This forgiveness and cleansing should take us, in our minds, back to the song of Moses referenced above, that having experienced the miracle of deliverance and redemption: “and I will prepare a home for Him.” We will tend to the inner space of our hearts and minds by the Word, walking out the forgiveness we have received by the blood of the Lamb, and ultimately resting and abiding in Him (Matt. 11:28-30; Jn. 15:4). Do we trust in the work of Christ on the cross for a complete cleansing of sin? “Forgiving yourself” is recognizing that His work of redemption and cleansing is, was and will be enough. You cannot add to it by self-imprisonment, self-condemnation, or self-mortification. Doing so shackles one to the past, not the beautiful freedom of the present victory. Paul writes:
“Brothers, I do not consider that I have made it my own. But one thing I do: forgetting what lies behind and straining forward to what lies ahead, I press on toward the goal for the prize of the upward call of God in Christ Jesus” (Phil. 3:13-14).
Paul, who gave approval to the stoning of Stephen, could not press on if he was condemning himself. He was set free. Free, even when knowing how bad he really was. “Forgive them Father, for they know not what they do” should still echo in our hearts today. There are times when we remain in a position of self-condemnation without fully knowing what we are doing. Breaking His heart. “I acknowledged my sin to you, and I did not cover my iniquity; I said, “I will confess my transgressions to the Lord” and you forgave the iniquity of my sin. Selah” (Ps. 32:5).
Why is “forgiving yourself” so difficult? First, it’s impossible, as forgiveness flows from the innocent party to the guilty party. Second, it demands we stop playing the judge. Third, we must trust His grace. Yet, knowing, “how bad I am, or how bad I’m prone to be, can He really forgive me?” Yes, from here to eternity. That is how great His love is. That is the message of the gospel. He loved you while you were still lavishing the excess of sin upon yourself (Ro. 5:8). How much more does He love those He has rescued by the blood of His Son, and now filled with His Spirit.

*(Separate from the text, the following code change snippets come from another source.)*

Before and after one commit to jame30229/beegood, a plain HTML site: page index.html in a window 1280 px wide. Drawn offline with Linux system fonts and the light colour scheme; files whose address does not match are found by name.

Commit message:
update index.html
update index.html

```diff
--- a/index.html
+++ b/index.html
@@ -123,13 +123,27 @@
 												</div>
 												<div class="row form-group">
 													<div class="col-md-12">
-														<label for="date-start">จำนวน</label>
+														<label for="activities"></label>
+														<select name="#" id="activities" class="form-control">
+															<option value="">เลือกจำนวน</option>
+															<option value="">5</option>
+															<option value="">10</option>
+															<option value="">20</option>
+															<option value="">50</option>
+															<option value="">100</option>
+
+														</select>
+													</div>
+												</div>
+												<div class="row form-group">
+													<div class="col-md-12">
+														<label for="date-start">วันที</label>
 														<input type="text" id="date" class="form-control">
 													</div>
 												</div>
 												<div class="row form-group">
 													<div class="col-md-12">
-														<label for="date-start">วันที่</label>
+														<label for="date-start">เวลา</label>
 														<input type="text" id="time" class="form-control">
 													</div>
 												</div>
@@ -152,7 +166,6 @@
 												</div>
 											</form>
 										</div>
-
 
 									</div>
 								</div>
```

You have been released, set free, and now press on in the “upward call of God in Christ Jesus.” The forgiveness of God has been granted to you, now you must continue to walk in and experience the fullness of it, this is part and parcel to the process of maturing, discipleship, by the indwelling the Holy Spirit, as His habitation. Remember, you did not choose Him. He choose you. And now you are His (Jn. 15:16).
Be well. Shalom.